Google seems to be having some trouble with Europe's tax laws. Last month, it was reported that Italian police suspect the company has evaded 227 million euros ($247.5 million) in taxes between 2009 and 2013. Now, French authorities have demanded that the tech giant pays 1.6 billion euros ($1.7 billion) in back taxes it allegedly avoided by using complex financial arrangements.
"As far as our country is concerned, back taxes concerning this company amount to 1.6 billion euros," an anonymous source at the French finance ministry said.
The demand comes after Google reached an agreement with the UK government last month to pay back 3 percent in tax, or £130 million ($181 million). The amount, which covers money owed since 2005, was criticized for being "disproportionately small," especially considering that the UK is Google's second-largest market.
French Finance Minister Michel Sapin has ruled out making a similar deal with Google, as he said the sums at stake in France were "far greater" than those in Britain, according to Reuters.
Google CEO Sundar Pichai has defended the company's tax practices. "We're a global company. We have to abide by tax laws everywhere, we do abide by local tax laws in every single country," he said. "We're advocating strongly for a simpler global tax system," he added.
A number of US tech giants, including Apple, Microsoft, and Amazon, have come under fire from the European Commission for using a variety of methods to avoid standard tax rates across the continent.
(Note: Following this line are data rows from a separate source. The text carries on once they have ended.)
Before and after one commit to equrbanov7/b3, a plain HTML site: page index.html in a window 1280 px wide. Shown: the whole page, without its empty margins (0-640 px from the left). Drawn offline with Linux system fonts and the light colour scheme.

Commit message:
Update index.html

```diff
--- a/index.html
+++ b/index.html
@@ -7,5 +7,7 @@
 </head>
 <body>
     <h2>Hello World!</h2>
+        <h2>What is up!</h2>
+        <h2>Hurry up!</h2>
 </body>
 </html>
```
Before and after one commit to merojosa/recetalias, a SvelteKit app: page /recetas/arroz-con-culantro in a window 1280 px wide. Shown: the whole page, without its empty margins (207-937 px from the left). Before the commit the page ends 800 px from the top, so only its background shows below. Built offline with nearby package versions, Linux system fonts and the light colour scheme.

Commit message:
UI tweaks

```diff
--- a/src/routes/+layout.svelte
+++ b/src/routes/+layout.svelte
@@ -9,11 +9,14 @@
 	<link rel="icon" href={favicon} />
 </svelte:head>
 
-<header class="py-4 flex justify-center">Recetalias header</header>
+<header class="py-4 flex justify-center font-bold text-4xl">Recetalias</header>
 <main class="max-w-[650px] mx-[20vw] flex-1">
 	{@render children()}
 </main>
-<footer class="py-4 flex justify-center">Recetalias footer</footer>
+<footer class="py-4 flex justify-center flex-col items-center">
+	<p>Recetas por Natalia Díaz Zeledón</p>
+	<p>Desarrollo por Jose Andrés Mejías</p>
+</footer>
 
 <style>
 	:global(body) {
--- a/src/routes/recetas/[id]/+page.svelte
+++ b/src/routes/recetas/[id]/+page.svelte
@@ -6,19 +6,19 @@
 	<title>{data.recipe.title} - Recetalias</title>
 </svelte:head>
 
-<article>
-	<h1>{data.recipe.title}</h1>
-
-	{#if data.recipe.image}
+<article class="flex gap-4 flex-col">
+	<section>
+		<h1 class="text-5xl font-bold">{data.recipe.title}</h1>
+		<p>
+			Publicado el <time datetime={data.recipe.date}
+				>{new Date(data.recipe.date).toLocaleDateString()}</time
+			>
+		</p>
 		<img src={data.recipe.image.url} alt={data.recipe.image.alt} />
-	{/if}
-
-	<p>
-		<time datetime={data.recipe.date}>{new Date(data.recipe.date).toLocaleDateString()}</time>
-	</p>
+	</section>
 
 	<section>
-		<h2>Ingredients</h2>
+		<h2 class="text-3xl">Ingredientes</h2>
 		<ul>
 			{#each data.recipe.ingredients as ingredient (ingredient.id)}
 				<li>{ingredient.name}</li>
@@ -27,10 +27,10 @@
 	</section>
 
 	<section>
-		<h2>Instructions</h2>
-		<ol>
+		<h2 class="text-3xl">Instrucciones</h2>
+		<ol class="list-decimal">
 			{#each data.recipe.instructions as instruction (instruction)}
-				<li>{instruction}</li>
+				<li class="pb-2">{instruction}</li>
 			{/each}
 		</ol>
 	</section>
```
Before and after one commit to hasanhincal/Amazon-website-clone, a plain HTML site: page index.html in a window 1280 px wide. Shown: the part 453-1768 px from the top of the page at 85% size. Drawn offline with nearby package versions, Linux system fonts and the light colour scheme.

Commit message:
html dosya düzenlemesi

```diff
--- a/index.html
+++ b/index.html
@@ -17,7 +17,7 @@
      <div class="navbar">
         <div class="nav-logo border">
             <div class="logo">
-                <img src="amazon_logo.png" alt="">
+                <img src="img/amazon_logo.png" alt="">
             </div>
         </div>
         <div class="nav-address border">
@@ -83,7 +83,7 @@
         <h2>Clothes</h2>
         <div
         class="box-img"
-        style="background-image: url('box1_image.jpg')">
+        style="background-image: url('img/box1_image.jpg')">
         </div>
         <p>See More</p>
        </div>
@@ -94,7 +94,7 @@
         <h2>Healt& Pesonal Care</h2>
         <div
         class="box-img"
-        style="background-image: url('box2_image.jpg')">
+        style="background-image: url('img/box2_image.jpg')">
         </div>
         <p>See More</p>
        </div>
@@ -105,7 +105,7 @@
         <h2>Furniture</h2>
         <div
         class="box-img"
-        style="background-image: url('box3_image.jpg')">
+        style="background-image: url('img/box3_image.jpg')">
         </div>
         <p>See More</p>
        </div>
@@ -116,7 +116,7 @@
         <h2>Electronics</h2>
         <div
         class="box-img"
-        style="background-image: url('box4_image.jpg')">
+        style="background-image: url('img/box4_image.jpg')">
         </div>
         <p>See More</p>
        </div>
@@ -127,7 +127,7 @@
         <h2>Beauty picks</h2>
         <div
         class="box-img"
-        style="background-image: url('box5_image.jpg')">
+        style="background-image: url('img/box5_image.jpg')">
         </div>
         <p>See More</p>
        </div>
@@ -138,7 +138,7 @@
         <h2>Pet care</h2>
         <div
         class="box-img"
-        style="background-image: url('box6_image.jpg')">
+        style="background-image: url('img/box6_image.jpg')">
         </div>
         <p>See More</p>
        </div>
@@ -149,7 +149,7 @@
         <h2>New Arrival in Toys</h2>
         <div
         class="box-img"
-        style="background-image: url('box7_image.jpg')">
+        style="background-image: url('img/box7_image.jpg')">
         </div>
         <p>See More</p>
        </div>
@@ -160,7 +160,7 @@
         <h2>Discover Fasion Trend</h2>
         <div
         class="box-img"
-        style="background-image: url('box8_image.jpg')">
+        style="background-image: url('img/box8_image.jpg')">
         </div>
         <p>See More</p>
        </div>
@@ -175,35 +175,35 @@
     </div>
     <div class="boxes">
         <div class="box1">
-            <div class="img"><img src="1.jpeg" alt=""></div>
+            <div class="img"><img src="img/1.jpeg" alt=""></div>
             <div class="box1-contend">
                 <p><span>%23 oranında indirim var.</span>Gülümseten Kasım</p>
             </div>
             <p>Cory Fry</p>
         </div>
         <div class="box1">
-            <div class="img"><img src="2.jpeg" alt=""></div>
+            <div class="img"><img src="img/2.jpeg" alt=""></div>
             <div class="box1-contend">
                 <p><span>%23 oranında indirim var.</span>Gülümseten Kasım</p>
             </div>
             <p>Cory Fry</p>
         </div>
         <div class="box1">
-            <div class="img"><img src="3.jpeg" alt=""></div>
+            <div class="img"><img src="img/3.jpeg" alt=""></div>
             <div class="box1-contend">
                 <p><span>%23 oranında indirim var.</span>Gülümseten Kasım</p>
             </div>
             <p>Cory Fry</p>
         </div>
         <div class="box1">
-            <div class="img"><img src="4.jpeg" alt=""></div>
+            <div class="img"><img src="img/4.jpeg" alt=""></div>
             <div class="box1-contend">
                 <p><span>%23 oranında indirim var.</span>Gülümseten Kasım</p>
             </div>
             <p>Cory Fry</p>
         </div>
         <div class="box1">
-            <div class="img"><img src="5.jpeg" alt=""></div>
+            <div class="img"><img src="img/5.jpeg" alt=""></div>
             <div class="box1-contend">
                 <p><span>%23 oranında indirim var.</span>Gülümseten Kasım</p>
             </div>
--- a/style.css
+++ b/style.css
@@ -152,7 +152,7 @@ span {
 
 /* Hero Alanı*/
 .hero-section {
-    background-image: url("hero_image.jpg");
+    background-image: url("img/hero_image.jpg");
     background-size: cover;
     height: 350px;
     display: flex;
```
They often achieve this by basing their regional headquarters in countries such as Ireland, which has a much lower corporate tax rate than the rest of Europe. EU tax law states that companies don't have to pay tax in a country where they don't have a "permanent establishment."
"If governments don't like these laws they have the power to change them," a Google Spokeswoman said.